> **Supplied data**:
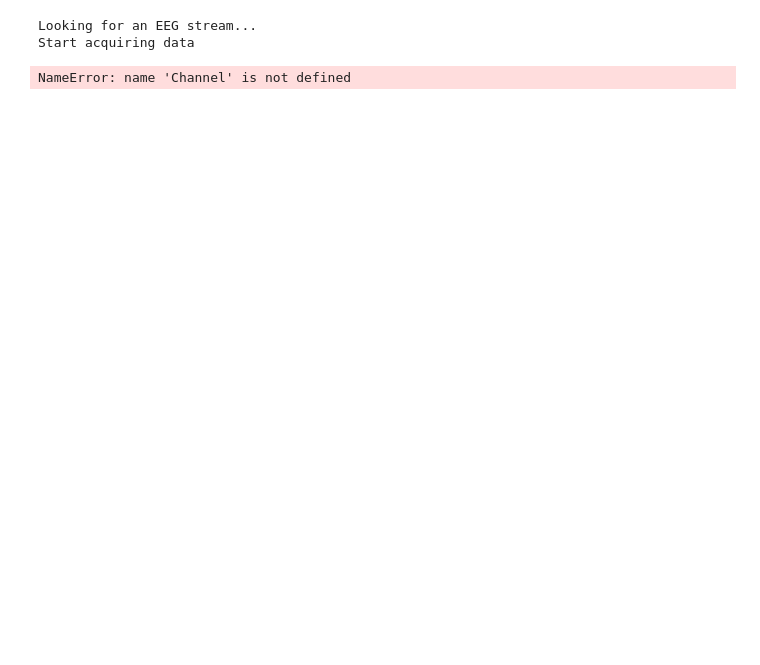
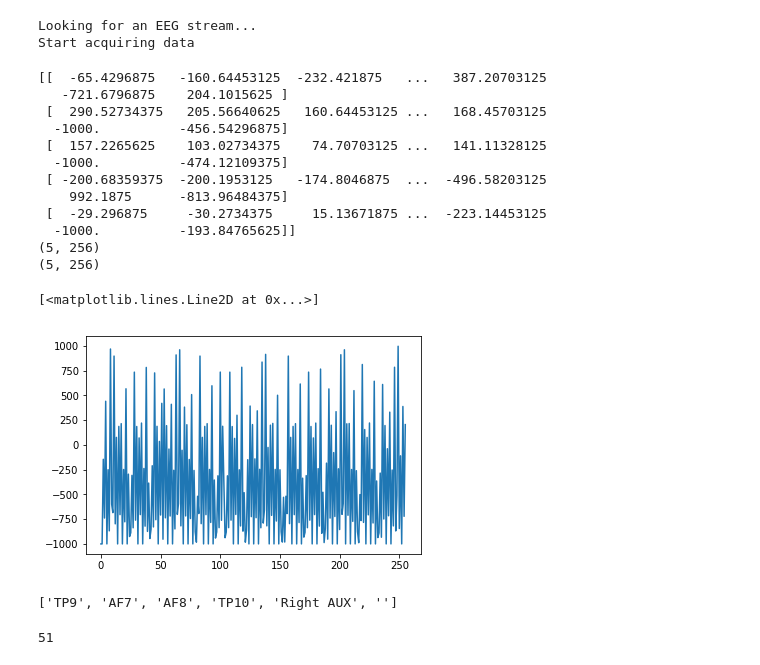
Before and after one commit to ArcadeShrimp/BrainWave, a Jupyter notebook: Wave.ipynb, the cells around one changed output. Cells and saved outputs as stored; diff of their text form; code cells hidden in the pictures; blank space fills up the shorter version.

Commit message:
added buffer object

```diff
--- a/Wave.ipynb
+++ b/Wave.ipynb
@@ -27,27 +24,50 @@ if len(streams) == 0:
 
 print("Start acquiring data")
 inlet = StreamInlet(streams[0], max_chunklen=12)
-#eeg_time_correction = inlet.time_correction()
 
-# Get the stream info and description
+# Get the stream info
 info = inlet.info()
+fs = utils.get_fs(info)
+buff = buffer.Buffer(inlet,fs )
 # %% [output]
 Looking for an EEG stream...
 Start acquiring data
+# %%
+
+temp = buff.get_last_epoch()
+print(temp.shape)
+plt.plot(np.transpose(temp[0]))
+# %% [output]
+[[  -65.4296875   -160.64453125  -232.421875   ...   387.20703125
+   -721.6796875    204.1015625 ]
+ [  290.52734375   205.56640625   160.64453125 ...   168.45703125
+  -1000.          -456.54296875]
+ [  157.2265625    103.02734375    74.70703125 ...   141.11328125
+  -1000.          -474.12109375]
+ [ -200.68359375  -200.1953125   -174.8046875  ...  -496.58203125
+    992.1875      -813.96484375]
+ [  -29.296875     -30.2734375     15.13671875 ...  -223.14453125
+  -1000.          -193.84765625]]
+(5, 256)
+(5, 256)
+[<matplotlib.lines.Line2D at 0x...>]
+[figure, added]
 # %%
 """
-
 2. Obtain Threshold from PsychoPy
 """
 
-cal = Calibrator(inlet=inlet, info=info, channel_index=Channel.FP1)
-
-cal.start_stage(mode='relax', stage=1)
-time.sleep(1)
-
-cal.end_stage(mode='relax', stage=1)
+cal = Calibrator(inlet=inlet, info=info)
 
 #run_psychopy(cal=cal)
 #cal.train()
-# %% [output]
-NameError: name 'Channel' is not defined
+# %%
+ch = description.child('channels').first_child()
+ch_names = [ch.child_value('label')]
+
+for i in range(5):
+    ch = ch.next_sibling()
+    ch_names.append(ch.child_value('label'))
+ch_names
+# %% [output]
+['TP9', 'AF7', 'AF8', 'TP10', 'Right AUX', '']
@@ -54,3 +77,7 @@ NameError: name 'Channel' is not defined
+# %%
+len(_eeg_data)
+# %% [output]
+51
 # %%
 """
 1. CONNECT TO EEG STREAM
```
Also changed, not shown: parts of 3 cells of this notebook, 5 other files.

> **Your assignment**:
Return each line of the material above in which the string "info" appears.

> **Answer section**:
-# Get the stream info and description
+# Get the stream info
 info = inlet.info()
+fs = utils.get_fs(info)
-cal = Calibrator(inlet=inlet, info=info, channel_index=Channel.FP1)
+cal = Calibrator(inlet=inlet, info=info)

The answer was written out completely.